Student Research at SUNY Geneseo

So, you want to do research in a Biology Professor's lab?

Be sure to check out our Faculty Lightning Talks from Friday, 5/7/2021

Complete a Google application for consideration by 11:59 p.m. on August 31, 2021. If you are not matched for a research experience on this round of applications, please keep your eyes open for more opportunities to apply. Be sure to regularly visit the link to current available research positions below. You can also reach out to professors directly regarding research opportunities.

* Please be aware that students who do research credit will earn BIOL 299 credit and will be graded on a Satisfactory/Unsatisfactory basis for the first semester (this S/U credit does NOT count toward the Biology major elective credits). Students who complete BIOL 299 with an S grade are eligible to enroll in BIOL 399, and those who complete BIOL 399 are eligible to enroll in BIOL 396. Completion of BIOL 299, BIOL 399, and BIOL 396 in the same research lab will count towards one of the upper level lab requirements. 

Currently available research positions.

Here are the steps we generally recommend you take:

  1. It's best to begin investigating research opportunities during your sophomore year and begin the research during your junior year. You, of course, can begin earlier or later!
  2. Decide whether you really want to commit to doing research. Research is generally rewarding and challenging.
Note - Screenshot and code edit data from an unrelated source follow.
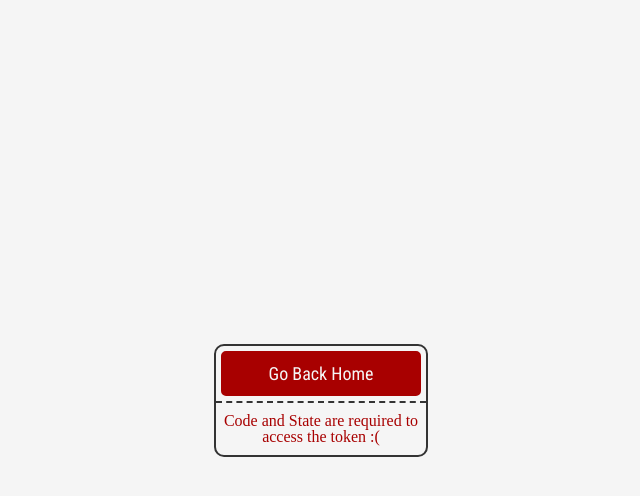
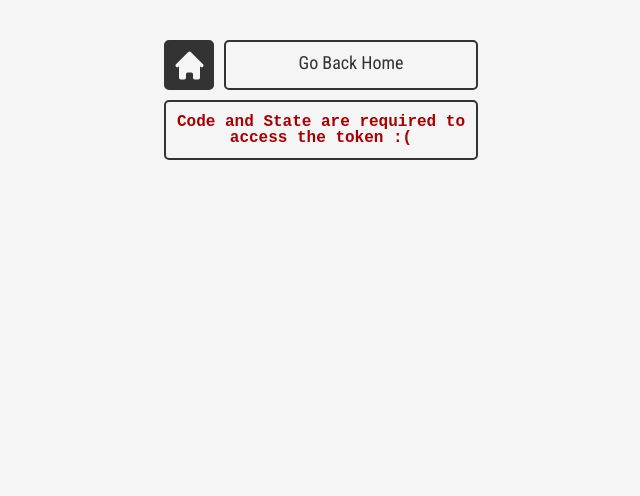
Before and after one commit to NerdPlayground/auralis, a Next.js app: page /authorize in a window 1280 px wide. Shown: the top 496 px of the page, without its empty margins (319-959 px from the left). Built offline with nearby package versions, Linux system fonts and the light colour scheme.

Commit message:
refactor (Application) : change look and feel of lotify container

```diff
--- a/app/authorize/page.js
+++ b/app/authorize/page.js
@@ -5,6 +5,7 @@ import { use, useEffect, useState } from "react";
 import Button from "@/app/components/button";
 import { robotoCondensed } from "@/app/ui/fonts";
 import { getAccessToken } from "@/app/lib/actions";
+import Icon from "../components/icons";
 
 export default function Page({ searchParams }){
     const initialState=Object.freeze({
@@ -40,10 +41,15 @@ export default function Page({ searchParams }){
     },[params]);
 
     return (
+        <div id="platform">
             <div id="container">
                 <div></div>
                 <div className="container">
                     {message.status?(
+                        <div className="button-container">
+                            <div>
+                                <Icon label={"home"}/>
+                            </div>
                             <Link
                                 href="/"
                                 className={`
@@ -54,8 +60,10 @@ export default function Page({ searchParams }){
                             >
                                 {`Go Back Home`}
                             </Link>
+                        </div>
                     ):(
                         <Button
+                            icon={"key"}
                             active={true}
                             label={`Get Access Token`}
                             action={{
@@ -79,5 +87,6 @@ export default function Page({ searchParams }){
                     </p>
                 </div>
             </div>
+        </div>
     );
 }
--- a/app/components/button.js
+++ b/app/components/button.js
@@ -1,7 +1,8 @@
 import { useTransition } from "react";
+import Icon from "@/app/components/icons";
 import { robotoCondensed } from "@/app/ui/fonts";
 
-export default function Button({ label, active, action, reaction, setMessage }){
+export default function Button({ icon, label, active, action, reaction, setMessage }){
     const [isPending, startTransition]=useTransition();
     const buttonClasses=[
         "button",
@@ -10,6 +11,10 @@ export default function Button({ label, active, action, reaction, setMessage }){
     ];
 
     return (
+        <div className="button-container">
+            <div>
+                <Icon label={icon}/>
+            </div>
             <button
                 disabled={!active}
                 className={buttonClasses.join(" ")}
@@ -41,5 +46,6 @@ export default function Button({ label, active, action, reaction, setMessage }){
             >{
                 isPending? `Loading...` : label
             }</button>
+        </div>
     );
 }
--- /dev/null
+++ b/app/components/icons.js
@@ -0,0 +1,36 @@
+export default function Icon({ label }){
+    switch(label){
+        case "thumbs-up": return(
+            <svg viewBox="0 0 24 24" xmlns="http://www.w3.org/2000/svg">
+                <path d="M2.4 12.6a1.8 1.8 0 1 1 3.6 0v7.2a1.8 1.8 0 0 1-3.6 0v-7.2Zm4.8-.2v6.516a2.4 2.4 0 0 0 1.327 2.148l.06.03a4.8 4.8 0 0 0 2.145.506h6.499a2.4 2.4 0 0 0 2.354-1.93l1.44-7.2a2.398 2.398 0 0 0-2.353-2.87H14.4V4.8A2.4 2.4 0 0 0 12 2.4a1.2 1.2 0 0 0-1.2 1.2v.8a4.8 4.8 0 0 1-.96 2.88L8.16 9.52a4.8 4.8 0 0 0-.96 2.88Z"></path>
+            </svg>
+        );
+        case "print": return(
+            <svg viewBox="0 0 24 24" xmlns="http://www.w3.org/2000/svg">
+                <path fillRule="evenodd" d="M7.95 3.186A10.8 10.8 0 0 1 22.8 13.2a1.2 1.2 0 1 1-2.4 0A8.4 8.4 0 0 0 8.85 5.41a1.2 1.2 0 1 1-.9-2.224ZM5.594 5.951A1.2 1.2 0 0 1 5.7 7.644 8.364 8.364 0 0 0 3.6 13.2a1.2 1.2 0 0 1-2.4 0 10.764 10.764 0 0 1 2.7-7.144 1.2 1.2 0 0 1 1.694-.105Z" clipRule="evenodd"></path>
+                <path fillRule="evenodd" d="M6 13.2a6 6 0 0 1 12 0 1.2 1.2 0 1 1-2.4 0 3.6 3.6 0 0 0-7.2 0c0 2.012-.414 3.931-1.162 5.675a1.2 1.2 0 0 1-2.205-.947c.64-1.494.97-3.103.967-4.728Zm10.705 2.414a1.201 1.201 0 0 1 .997 1.374 23.828 23.828 0 0 1-.654 2.924 1.2 1.2 0 1 1-2.304-.67 21.65 21.65 0 0 0 .588-2.63 1.2 1.2 0 0 1 1.373-.996v-.002Z" clipRule="evenodd"></path>
+                <path fillRule="evenodd" d="M12 12a1.2 1.2 0 0 1 1.2 1.2c0 2.683-.552 5.242-1.548 7.565a1.2 1.2 0 1 1-2.206-.947A16.742 16.742 0 0 0 10.8 13.2 1.2 1.2 0 0 1 12 12Z" clipRule="evenodd"></path>
+            </svg>
+        );
+        case "playing": return(
+            <svg viewBox="0 0 24 24" xmlns="http://www.w3.org/2000/svg">
+                <path d="M21.6 3.6a1.2 1.2 0 0 0-1.435-1.176l-12 2.4A1.2 1.2 0 0 0 7.2 6v10.937A5.24 5.24 0 0 0 6 16.8c-1.988 0-3.6 1.074-3.6 2.4 0 1.326 1.612 2.4 3.6 2.4s3.6-1.074 3.6-2.4V9.384l9.6-1.92v7.073A5.24 5.24 0 0 0 18 14.4c-1.988 0-3.6 1.074-3.6 2.4 0 1.326 1.612 2.4 3.6 2.4s3.6-1.074 3.6-2.4V3.6Z"></path>
+            </svg>
+        );
+        case "refresh": return(
+            <svg viewBox="0 0 24 24" xmlns="http://www.w3.org/2000/svg">
+                <path fillRule="evenodd" d="M4.8 2.4A1.2 1.2 0 0 1 6 3.6v2.521a8.402 8.402 0 0 1 13.921 3.08A1.2 1.2 0 1 1 17.66 10 6.002 6.002 0 0 0 7.2 8.4h3.6a1.2 1.2 0 1 1 0 2.4h-6a1.2 1.2 0 0 1-1.2-1.2v-6a1.2 1.2 0 0 1 1.2-1.2Zm.01 10.868A1.2 1.2 0 0 1 6.34 14a6.002 6.002 0 0 0 10.461 1.6H13.2a1.2 1.2 0 1 1 0-2.4h6a1.2 1.2 0 0 1 1.2 1.2v6a1.2 1.2 0 1 1-2.4 0v-2.521a8.402 8.402 0 0 1-13.921-3.08 1.2 1.2 0 0 1 .732-1.53H4.81Z" clipRule="evenodd"></path>
+            </svg>
+        );
+        case "key": return(
+            <svg viewBox="0 0 24 24" xmlns="http://www.w3.org/2000/svg">
+                <path fillRule="evenodd" d="M21.6 9.6a7.2 7.2 0 0 1-9.292 6.892L12 16.8 10.8 18l-1.2 1.2H7.2v2.4H2.4v-4.8l5.108-5.108A7.2 7.2 0 1 1 21.6 9.6Zm-7.2-4.8a1.2 1.2 0 1 0 0 2.4 2.4 2.4 0 0 1 2.4 2.4 1.2 1.2 0 1 0 2.4 0 4.8 4.8 0 0 0-4.8-4.8Z" clipRule="evenodd"></path>
+            </svg>
+        );
+        case "home": return(
+            <svg viewBox="0 0 24 24" xmlns="http://www.w3.org/2000/svg">
+                <path d="M12.848 2.752a1.2 1.2 0 0 0-1.696 0l-8.4 8.4a1.2 1.2 0 0 0 1.696 1.696l.352-.351V20.4A1.2 1.2 0 0 0 6 21.6h2.4a1.2 1.2 0 0 0 1.2-1.2V18a1.2 1.2 0 0 1 1.2-1.2h2.4a1.2 1.2 0 0 1 1.2 1.2v2.4a1.2 1.2 0 0 0 1.2 1.2H18a1.2 1.2 0 0 0 1.2-1.2v-7.903l.352.351a1.2 1.2 0 0 0 1.696-1.696l-8.4-8.4Z"></path>
+            </svg>
+        );
+    }
+}
--- a/app/ui/styles.scss
+++ b/app/ui/styles.scss
@@ -1,6 +1,8 @@
 @use "sass:color";
 @use "colors.scss" as *;
 @use "functions.scss" as *;
+
+$bheight: 50px;
 
 *{
     margin: 0px;
@@ -16,27 +18,20 @@ body{
 }
 
 #root{
-    @include flex(column,center,center);
+    padding: 25px;
+    @include flex(column,center,flex-start);
     @include dimensions(100%,1500px,100%,100%);
 }
 
-.label,.button{
+.label{
     padding: 10px;
-    @include dimensions(200px,200px);
+    @include dimensions($full-dimension:(200px,$bheight));
     font-size: 18px;
     text-align: center;
     color: $black;
     border-radius: 5px;
     background-color: $white;
     border: 2px solid $black;
-}
-
-.button{
-    cursor: pointer;
-    &:hover{
-        color: $white;
-        background-color: $black;
-    }
 }
 
 .disabled-button{
@@ -75,6 +70,7 @@ $border: 2px;
 }
 
 #display{
+    margin-bottom: 20px;
     padding: $p-padding;
     border: $border solid $black;
     border-radius: calc(#{$p-padding} + #{$d-radius});
@@ -127,26 +123,74 @@ $border: 2px;
 }
 
 #container{
-    border-radius: 10px;
-    border: 2px solid $black;
     @include flex(column,center,center);
-    & > :nth-child(2){
+    @include dimensions($full-width:100%);
+    & > *{
+        padding: 5px;
         @include flex(column,center,center);
-        & > .button{
-            margin-bottom: 5px;
-            &:last-child{
-                margin-bottom: 0px;
+        @include dimensions($full-width:100%);
+    }
+    & > :nth-child(1){
+        & > .button-container{
+            flex-direction: row-reverse !important;
+            & > :nth-child(1){
+                margin-right: 0;
+            }
+            & > :nth-child(2){
+                margin-right: 10px;
             }
         }
     }
     & > :nth-child(3){
-        padding-block: 10px;
-        border-bottom: none;
-        text-align: center;
+        & > p{
+            padding: 5px;
+            @include dimensions($full-dimension:(100%,60px));
+            text-align: center;
+            font-family: monospace;
+            font-weight: bold;
+            border-radius: 5px;
+            border: 2px solid $black;
+        }
     }
 }
 
-.container{
-    padding: 5px;
-    border-bottom: 2px dashed $black;
+.button-container{
+    $icon: 50px;
+    $space: 10px;
+    $button: calc(100% - #{$icon} - #{$space});
+    margin-bottom: 10px;
+    @include flex(row,center,flex-start);
+    @include dimensions($full-width:100%);
+    &:last-child{
+        margin-bottom: 0;
+    }
+    & > div{
+        margin-right: $space;
+        @include flex(row,center,center);
+        @include dimensions($full-dimension:($icon,$bheight));
+        border-radius: 5px;
+        border: 2px solid $black;
+        background-color: $black;
+        & > svg{
+            fill: $white;
+            @include dimensions($square:35px);
+        }
+    }
+    & > button,& > p,& > a{
+        padding: 10px;
+        @include dimensions($full-dimension:($button,$bheight));
+        font-size: 18px;
+        text-align: center;
+        color: $black;
+        border-radius: 5px;
+        background-color: $white;
+        border: 2px solid $black;
+    }
+    & > button,& > a{
+        cursor: pointer;
+        &:hover{
+            color: $white;
+            background-color: $black;
+        }
+    }
 }
```
Also changed, not shown: app/authorize/component.js (+11 -3 lines). Lines whose indentation alone changed are shown as unchanged.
Speak with your advisor if you would like to learn more about "graduating with Biology honors" which requires completing the honors program and honors thesis.
  3. Determine which professor appears to be the best qualified person to supervise you and your research. Start with the information provided by faculty members.  Talk to them in person or begin your search by browsing faculty websites. Talking to students in these labs also is really helpful.
  4. Determine whether there is room for you in the faculty member's lab. It's possible there is no room. If you are hardworking and have demonstrated the ability to work independently, you may have better luck. Note that some professors have ongoing projects with which students are involved, while other professors support students doing fully independent projects. Sometimes there are both going on at the same time.
  5. Arrange a time to meet with the professor to discuss research opportunities. Offer to provide an informal research plan or proposal. A research plan (no more than one page) will help convince the professor you are serious about research (it'll likely be modified later). This might be best based on what other students have done in that professor's lab. Check the professor's website to refine your ideas.
  6. Plan to complete your research project by presenting the work on G.R.E.A.T Day or at a professional conference and/or publish your science in a scientific journal.